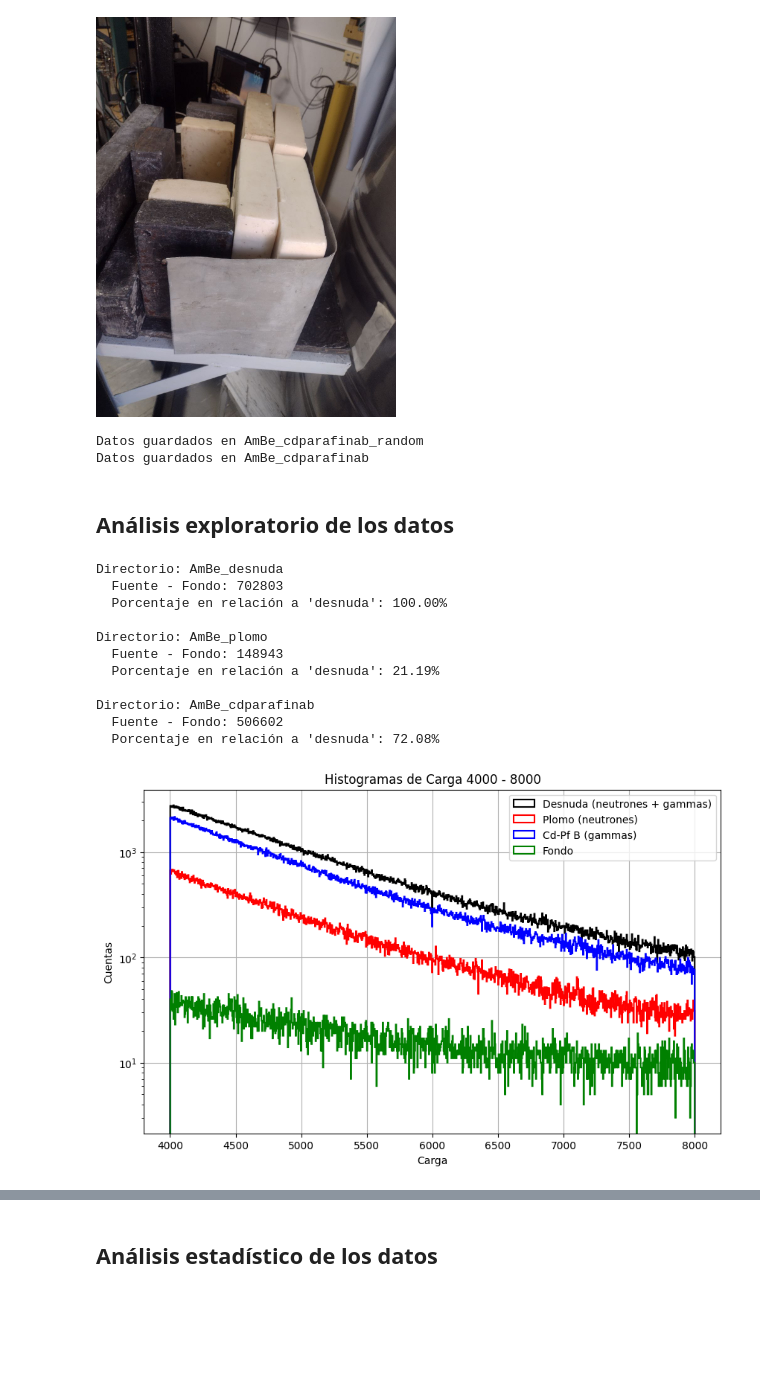
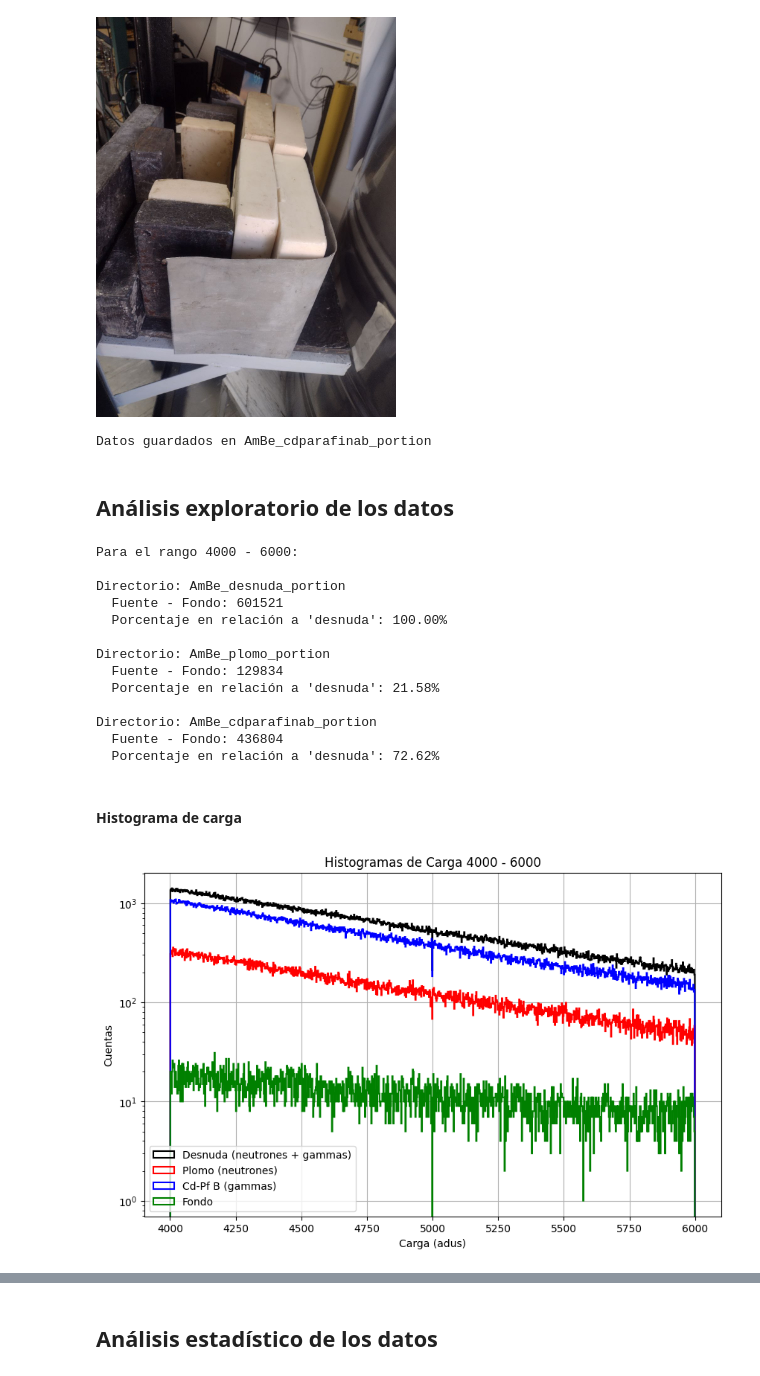
Before and after one commit to saisito/neutrones-gamma_classifier, a Jupyter notebook: process.ipynb, the cells around one changed output, grey strips where cells are left out. Drawn from its saved outputs; the diff is of its cells as text; code cells hidden in the pictures; blank space fills up the shorter version.

```diff
--- a/process.ipynb
+++ b/process.ipynb
@@ -143,20 +84,13 @@ image_path = 'imgs/cdpb.jpg'
 display(Image(filename=image_path, width=300, height=300))
 # %% [output]
 [figure]
-# %%
-# Una muestra aleatoria del intervalo de carga
-save_filtered_data_random(file_list_AmBe_cdparafinab, charge_thresholds_AmBe, "AmBe_cdparafinab_random", 140000)
-save_filtered_data_all(file_list_AmBe_cdparafinab, charge_thresholds_AmBe, "AmBe_cdparafinab") # Todo el intervalo de carga
-# %% [output]
-Datos guardados en AmBe_cdparafinab_random
-Datos guardados en AmBe_cdparafinab
+# %%
+save_filtered_data(file_list_AmBe_cdparafinab, charge_thresholds, "AmBe_cdparafinab_portion")
+# %% [output]
+Datos guardados en AmBe_cdparafinab_portion
 # %% [markdown]
 ## Análisis exploratorio de los datos
 # %%
-import numpy as np
-import glob
-import os
-
 # Función para contar eventos en archivos de fuente y fondo
 def count_events_in_directory(directory):
     """
@@ -189,19 +123,20 @@ def count_events_in_directory(directory):
 
 # Directorios de las configuraciones
 directories = [
-    "AmBe_desnuda",
-    "AmBe_plomo",
-    "AmBe_cdparafinab"
+    "AmBe_desnuda_portion",
+    "AmBe_plomo_portion",
+    "AmBe_cdparafinab_portion"
 ]
 
-# Obtener el conteo de eventos para la configuración "desnuda"
-fuente_count_desnuda, fondo_count_desnuda, difference_desnuda = count_events_in_directory("AmBe_desnuda")
+# Obtener el conteo de eventos para la configuración "desnuda" portion
+fuente_count_desnuda, fondo_count_desnuda, difference_desnuda = count_events_in_directory("AmBe_desnuda_portion")
 
+print('Para el rango 4000 - 6000:\n')
 # Contar y mostrar los resultados para cada configuración
 for directory in directories:
     fuente_count, fondo_count, difference = count_events_in_directory(directory)
 
-    # Calcular el porcentaje en relación a "desnuda"
+    # Calcular el porcentaje en relación a "desnuda" portion
     if fuente_count_desnuda > 0:
         percentage_difference = (difference / difference_desnuda) * 100
     else:
@@ -211,17 +146,21 @@ for directory in directories:
     print(f"  Fuente - Fondo: {difference}")
     print(f"  Porcentaje en relación a 'desnuda': {percentage_difference:.2f}%\n")
 # %% [output]
-Directorio: AmBe_desnuda
-  Fuente - Fondo: 702803
+Para el rango 4000 - 6000:
+
+Directorio: AmBe_desnuda_portion
+  Fuente - Fondo: 601521
   Porcentaje en relación a 'desnuda': 100.00%
 
-Directorio: AmBe_plomo
-  Fuente - Fondo: 148943
-  Porcentaje en relación a 'desnuda': 21.19%
+Directorio: AmBe_plomo_portion
+  Fuente - Fondo: 129834
+  Porcentaje en relación a 'desnuda': 21.58%
 
-Directorio: AmBe_cdparafinab
-  Fuente - Fondo: 506602
-  Porcentaje en relación a 'desnuda': 72.08%
+Directorio: AmBe_cdparafinab_portion
+  Fuente - Fondo: 436804
+  Porcentaje en relación a 'desnuda': 72.62%
+# %% [markdown]
+#### Histograma de carga
 # %%
 import numpy as np
 import matplotlib.pyplot as plt
@@ -240,37 +179,37 @@ def load_and_calculate_charge_from_directory(directory):
         - The function assumes that the data files are in CSV format with integer values.
         - The charge is calculated as the sum of pulses (rows) in each file.
         - The function flattens the charges from all files into a single array.
     """
     files = sorted(glob.glob(f"{directory}"))
     all_charges = []
 
     for file in files:
         data = np.loadtxt(file, delimiter=',', dtype=np.int32)
         charges = np.sum(data, axis=1)  # Calcular la carga como la suma de los pulsos
         all_charges.extend(charges)  # Aplanar y agregar a la lista
 
     return np.array(all_charges)
 
 # Cargar las cargas de las diferentes configuraciones
-fuente_charges = load_and_calculate_charge_from_directory("AmBe_desnuda/fuente_pulsos.csv")
-fuente_charges_plomo = load_and_calculate_charge_from_directory("AmBe_plomo/fuente_pulsos.csv")
-fuente_charges_cdparafinab = load_and_calculate_charge_from_directory("AmBe_cdparafinab/fuente_pulsos.csv")
-fondo_charges = load_and_calculate_charge_from_directory("AmBe_desnuda/fondo_pulsos.csv")
+fuente_charges = load_and_calculate_charge_from_directory("AmBe_desnuda_portion/fuente_pulsos.csv")
+fuente_charges_plomo = load_and_calculate_charge_from_directory("AmBe_plomo_portion/fuente_pulsos.csv")
+fuente_charges_cdparafinab = load_and_calculate_charge_from_directory("AmBe_cdparafinab_portion/fuente_pulsos.csv")
+fondo_charges = load_and_calculate_charge_from_directory("AmBe_desnuda_portion/fondo_pulsos.csv")
 
 # Crear el gráfico
 plt.figure(figsize=(10, 6))
 
 plt.hist(fuente_charges, bins=1000, histtype='step', linewidth=1.5, label='Desnuda (neutrones + gammas)', color='black')
 plt.hist(fuente_charges_plomo, bins=1000, histtype='step', linewidth=1.5, label='Plomo (neutrones)', color='red')
 plt.hist(fuente_charges_cdparafinab, bins = 1000, histtype='step', linewidth=1.5, label='Cd-Pf B (gammas)', color='blue')
 plt.hist(fondo_charges, bins = 1000, histtype='step', linewidth=1.5, label='Fondo', color='green')
 
-plt.title('Histogramas de Carga 4000 - 8000')
-plt.xlabel('Carga')
+plt.title('Histogramas de Carga 4000 - 6000')
+plt.xlabel('Carga (adus)')
 plt.ylabel('Cuentas')
 plt.grid()
 plt.legend()
 plt.yscale('log')
 plt.show()
 # %% [output]
-[figure, old version]
+[figure, new version]
```
Also changed, not shown: parts of 51 cells of this notebook, 1 other file.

****

■ **Required action**: Leaving aside the images, write out the entries above word for word.

■ **Written response**:
Before and after one commit to saisito/neutrones-gamma_classifier, a Jupyter notebook: process.ipynb, the cells around one changed output, grey strips where cells are left out. Drawn from its saved outputs; the diff is of its cells as text; code cells hidden in the pictures; blank space fills up the shorter version.

```diff
--- a/process.ipynb
+++ b/process.ipynb
@@ -143,20 +84,13 @@ image_path = 'imgs/cdpb.jpg'
 display(Image(filename=image_path, width=300, height=300))
 # %% [output]
 [figure]
-# %%
-# Una muestra aleatoria del intervalo de carga
-save_filtered_data_random(file_list_AmBe_cdparafinab, charge_thresholds_AmBe, "AmBe_cdparafinab_random", 140000)
-save_filtered_data_all(file_list_AmBe_cdparafinab, charge_thresholds_AmBe, "AmBe_cdparafinab") # Todo el intervalo de carga
-# %% [output]
-Datos guardados en AmBe_cdparafinab_random
-Datos guardados en AmBe_cdparafinab
+# %%
+save_filtered_data(file_list_AmBe_cdparafinab, charge_thresholds, "AmBe_cdparafinab_portion")
+# %% [output]
+Datos guardados en AmBe_cdparafinab_portion
 # %% [markdown]
 ## Análisis exploratorio de los datos
 # %%
-import numpy as np
-import glob
-import os
-
 # Función para contar eventos en archivos de fuente y fondo
 def count_events_in_directory(directory):
     """
@@ -189,19 +123,20 @@ def count_events_in_directory(directory):
 
 # Directorios de las configuraciones
 directories = [
-    "AmBe_desnuda",
-    "AmBe_plomo",
-    "AmBe_cdparafinab"
+    "AmBe_desnuda_portion",
+    "AmBe_plomo_portion",
+    "AmBe_cdparafinab_portion"
 ]
 
-# Obtener el conteo de eventos para la configuración "desnuda"
-fuente_count_desnuda, fondo_count_desnuda, difference_desnuda = count_events_in_directory("AmBe_desnuda")
+# Obtener el conteo de eventos para la configuración "desnuda" portion
+fuente_count_desnuda, fondo_count_desnuda, difference_desnuda = count_events_in_directory("AmBe_desnuda_portion")
 
+print('Para el rango 4000 - 6000:\n')
 # Contar y mostrar los resultados para cada configuración
 for directory in directories:
     fuente_count, fondo_count, difference = count_events_in_directory(directory)
 
-    # Calcular el porcentaje en relación a "desnuda"
+    # Calcular el porcentaje en relación a "desnuda" portion
     if fuente_count_desnuda > 0:
         percentage_difference = (difference / difference_desnuda) * 100
     else:
@@ -211,17 +146,21 @@ for directory in directories:
     print(f"  Fuente - Fondo: {difference}")
     print(f"  Porcentaje en relación a 'desnuda': {percentage_difference:.2f}%\n")
 # %% [output]
-Directorio: AmBe_desnuda
-  Fuente - Fondo: 702803
+Para el rango 4000 - 6000:
+
+Directorio: AmBe_desnuda_portion
+  Fuente - Fondo: 601521
   Porcentaje en relación a 'desnuda': 100.00%
 
-Directorio: AmBe_plomo
-  Fuente - Fondo: 148943
-  Porcentaje en relación a 'desnuda': 21.19%
+Directorio: AmBe_plomo_portion
+  Fuente - Fondo: 129834
+  Porcentaje en relación a 'desnuda': 21.58%
 
-Directorio: AmBe_cdparafinab
-  Fuente - Fondo: 506602
-  Porcentaje en relación a 'desnuda': 72.08%
+Directorio: AmBe_cdparafinab_portion
+  Fuente - Fondo: 436804
+  Porcentaje en relación a 'desnuda': 72.62%
+# %% [markdown]
+#### Histograma de carga
 # %%
 import numpy as np
 import matplotlib.pyplot as plt
@@ -240,37 +179,37 @@ def load_and_calculate_charge_from_directory(directory):
         - The function assumes that the data files are in CSV format with integer values.
         - The charge is calculated as the sum of pulses (rows) in each file.
         - The function flattens the charges from all files into a single array.
     """
     files = sorted(glob.glob(f"{directory}"))
     all_charges = []
 
     for file in files:
         data = np.loadtxt(file, delimiter=',', dtype=np.int32)
         charges = np.sum(data, axis=1)  # Calcular la carga como la suma de los pulsos
         all_charges.extend(charges)  # Aplanar y agregar a la lista
 
     return np.array(all_charges)
 
 # Cargar las cargas de las diferentes configuraciones
-fuente_charges = load_and_calculate_charge_from_directory("AmBe_desnuda/fuente_pulsos.csv")
-fuente_charges_plomo = load_and_calculate_charge_from_directory("AmBe_plomo/fuente_pulsos.csv")
-fuente_charges_cdparafinab = load_and_calculate_charge_from_directory("AmBe_cdparafinab/fuente_pulsos.csv")
-fondo_charges = load_and_calculate_charge_from_directory("AmBe_desnuda/fondo_pulsos.csv")
+fuente_charges = load_and_calculate_charge_from_directory("AmBe_desnuda_portion/fuente_pulsos.csv")
+fuente_charges_plomo = load_and_calculate_charge_from_directory("AmBe_plomo_portion/fuente_pulsos.csv")
+fuente_charges_cdparafinab = load_and_calculate_charge_from_directory("AmBe_cdparafinab_portion/fuente_pulsos.csv")
+fondo_charges = load_and_calculate_charge_from_directory("AmBe_desnuda_portion/fondo_pulsos.csv")
 
 # Crear el gráfico
 plt.figure(figsize=(10, 6))
 
 plt.hist(fuente_charges, bins=1000, histtype='step', linewidth=1.5, label='Desnuda (neutrones + gammas)', color='black')
 plt.hist(fuente_charges_plomo, bins=1000, histtype='step', linewidth=1.5, label='Plomo (neutrones)', color='red')
 plt.hist(fuente_charges_cdparafinab, bins = 1000, histtype='step', linewidth=1.5, label='Cd-Pf B (gammas)', color='blue')
 plt.hist(fondo_charges, bins = 1000, histtype='step', linewidth=1.5, label='Fondo', color='green')
 
-plt.title('Histogramas de Carga 4000 - 8000')
-plt.xlabel('Carga')
+plt.title('Histogramas de Carga 4000 - 6000')
+plt.xlabel('Carga (adus)')
 plt.ylabel('Cuentas')
 plt.grid()
 plt.legend()
 plt.yscale('log')
 plt.show()
 # %% [output]
-[figure, old version]
+[figure, new version]
```
Also changed, not shown: parts of 51 cells of this notebook, 1 other file.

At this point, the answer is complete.